Faraday's term " electrode," literally " a way (650s) for electricity to travel along," might be well applied to designate the insulated conductor along which the electric messenger is despatched.
In batteries which use acids as the electrolyte, a film of hydrogen tends to be deposited on the copper or platinum electrode; but, to obtain a constant electromotive force, several means were soon devised of preventing the formation of the film.
The smaller cylinder is generally the negative electrode on which the copper is deposited.
Thus, as long as every ion of the solution is present in the layer of liquid next the electrode, the one which responds to the least electromotive force will alone be set free.

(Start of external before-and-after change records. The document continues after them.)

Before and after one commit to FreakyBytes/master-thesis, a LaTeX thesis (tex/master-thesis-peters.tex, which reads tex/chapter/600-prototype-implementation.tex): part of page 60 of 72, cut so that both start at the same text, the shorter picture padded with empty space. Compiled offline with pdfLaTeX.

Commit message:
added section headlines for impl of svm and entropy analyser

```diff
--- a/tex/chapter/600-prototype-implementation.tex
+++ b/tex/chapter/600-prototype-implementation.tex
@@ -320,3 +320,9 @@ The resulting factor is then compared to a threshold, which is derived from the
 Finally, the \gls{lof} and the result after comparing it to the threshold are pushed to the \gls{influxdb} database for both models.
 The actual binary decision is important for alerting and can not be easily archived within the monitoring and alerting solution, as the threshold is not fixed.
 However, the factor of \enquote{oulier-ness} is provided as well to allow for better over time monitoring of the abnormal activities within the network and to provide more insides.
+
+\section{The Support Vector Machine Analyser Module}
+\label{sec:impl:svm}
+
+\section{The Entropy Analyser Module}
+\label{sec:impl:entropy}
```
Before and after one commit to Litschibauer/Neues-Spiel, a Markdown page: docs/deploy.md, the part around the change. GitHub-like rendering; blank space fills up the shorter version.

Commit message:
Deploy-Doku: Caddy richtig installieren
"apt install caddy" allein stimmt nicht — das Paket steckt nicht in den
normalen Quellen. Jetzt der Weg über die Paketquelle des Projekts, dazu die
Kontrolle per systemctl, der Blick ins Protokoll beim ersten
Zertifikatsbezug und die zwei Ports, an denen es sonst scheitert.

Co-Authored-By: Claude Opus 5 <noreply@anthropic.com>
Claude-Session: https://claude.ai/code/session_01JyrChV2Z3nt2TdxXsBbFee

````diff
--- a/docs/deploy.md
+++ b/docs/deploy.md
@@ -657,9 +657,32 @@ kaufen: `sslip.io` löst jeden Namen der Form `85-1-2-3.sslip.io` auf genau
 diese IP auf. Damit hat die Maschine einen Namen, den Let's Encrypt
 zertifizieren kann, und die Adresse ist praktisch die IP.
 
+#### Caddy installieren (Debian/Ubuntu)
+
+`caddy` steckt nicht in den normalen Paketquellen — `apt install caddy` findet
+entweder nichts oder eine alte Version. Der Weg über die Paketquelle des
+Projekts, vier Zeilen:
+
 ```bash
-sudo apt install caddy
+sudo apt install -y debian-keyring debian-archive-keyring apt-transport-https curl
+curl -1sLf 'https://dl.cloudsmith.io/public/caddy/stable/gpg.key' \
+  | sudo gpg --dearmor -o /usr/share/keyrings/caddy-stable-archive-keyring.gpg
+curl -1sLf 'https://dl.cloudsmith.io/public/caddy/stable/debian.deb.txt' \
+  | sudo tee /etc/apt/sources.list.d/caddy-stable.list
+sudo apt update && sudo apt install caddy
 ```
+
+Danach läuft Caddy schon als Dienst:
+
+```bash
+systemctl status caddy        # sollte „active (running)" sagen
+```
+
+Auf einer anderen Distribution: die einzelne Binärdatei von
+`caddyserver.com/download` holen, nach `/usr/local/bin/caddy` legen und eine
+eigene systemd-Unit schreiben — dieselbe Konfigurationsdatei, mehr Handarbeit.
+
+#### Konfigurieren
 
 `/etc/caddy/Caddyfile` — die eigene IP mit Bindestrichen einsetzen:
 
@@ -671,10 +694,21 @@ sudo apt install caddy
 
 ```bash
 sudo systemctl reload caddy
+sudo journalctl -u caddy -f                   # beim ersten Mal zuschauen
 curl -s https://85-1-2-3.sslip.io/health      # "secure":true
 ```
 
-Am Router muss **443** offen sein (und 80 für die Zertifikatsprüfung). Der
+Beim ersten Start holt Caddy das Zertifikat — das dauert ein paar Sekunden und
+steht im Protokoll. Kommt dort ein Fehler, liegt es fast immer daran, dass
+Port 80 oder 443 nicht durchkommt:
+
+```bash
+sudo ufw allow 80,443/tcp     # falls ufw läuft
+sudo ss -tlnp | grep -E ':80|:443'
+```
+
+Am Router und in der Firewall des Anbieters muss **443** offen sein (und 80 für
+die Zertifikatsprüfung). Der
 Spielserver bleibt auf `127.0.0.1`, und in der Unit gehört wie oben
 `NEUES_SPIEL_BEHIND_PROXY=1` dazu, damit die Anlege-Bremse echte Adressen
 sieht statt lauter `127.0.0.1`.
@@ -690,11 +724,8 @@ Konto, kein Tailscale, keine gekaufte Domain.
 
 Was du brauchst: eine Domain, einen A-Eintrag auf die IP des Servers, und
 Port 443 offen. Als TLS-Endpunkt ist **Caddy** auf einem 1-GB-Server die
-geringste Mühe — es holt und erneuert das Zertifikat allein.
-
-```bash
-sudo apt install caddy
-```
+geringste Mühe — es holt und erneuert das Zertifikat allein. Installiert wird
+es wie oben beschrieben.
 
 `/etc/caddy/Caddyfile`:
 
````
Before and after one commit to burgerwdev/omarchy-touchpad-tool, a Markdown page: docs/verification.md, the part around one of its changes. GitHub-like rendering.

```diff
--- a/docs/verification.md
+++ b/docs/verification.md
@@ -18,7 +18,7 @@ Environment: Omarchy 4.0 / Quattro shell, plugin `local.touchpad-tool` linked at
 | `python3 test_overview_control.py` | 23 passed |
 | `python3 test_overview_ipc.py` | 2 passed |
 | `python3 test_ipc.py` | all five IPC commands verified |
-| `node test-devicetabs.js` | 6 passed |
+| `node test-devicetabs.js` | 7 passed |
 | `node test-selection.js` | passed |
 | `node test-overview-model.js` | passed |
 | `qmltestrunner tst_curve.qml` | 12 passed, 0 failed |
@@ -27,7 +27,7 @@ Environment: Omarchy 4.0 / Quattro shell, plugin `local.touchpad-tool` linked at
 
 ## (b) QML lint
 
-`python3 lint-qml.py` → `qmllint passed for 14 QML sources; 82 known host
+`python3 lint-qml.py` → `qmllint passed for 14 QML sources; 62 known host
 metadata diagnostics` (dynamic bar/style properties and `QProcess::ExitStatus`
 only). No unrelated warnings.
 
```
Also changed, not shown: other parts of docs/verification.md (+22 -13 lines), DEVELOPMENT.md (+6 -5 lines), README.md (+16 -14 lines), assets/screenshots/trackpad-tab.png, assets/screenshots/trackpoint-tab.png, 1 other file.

Ordinarily carbon is used as the electrode material, but when carbon comes in contact at high temperatures with any metal that is capable of forming a carbide a certain amount of combination between them is inevitable, and the carbon thus introduced impairs the mechanical properties of the ultimate metallic product.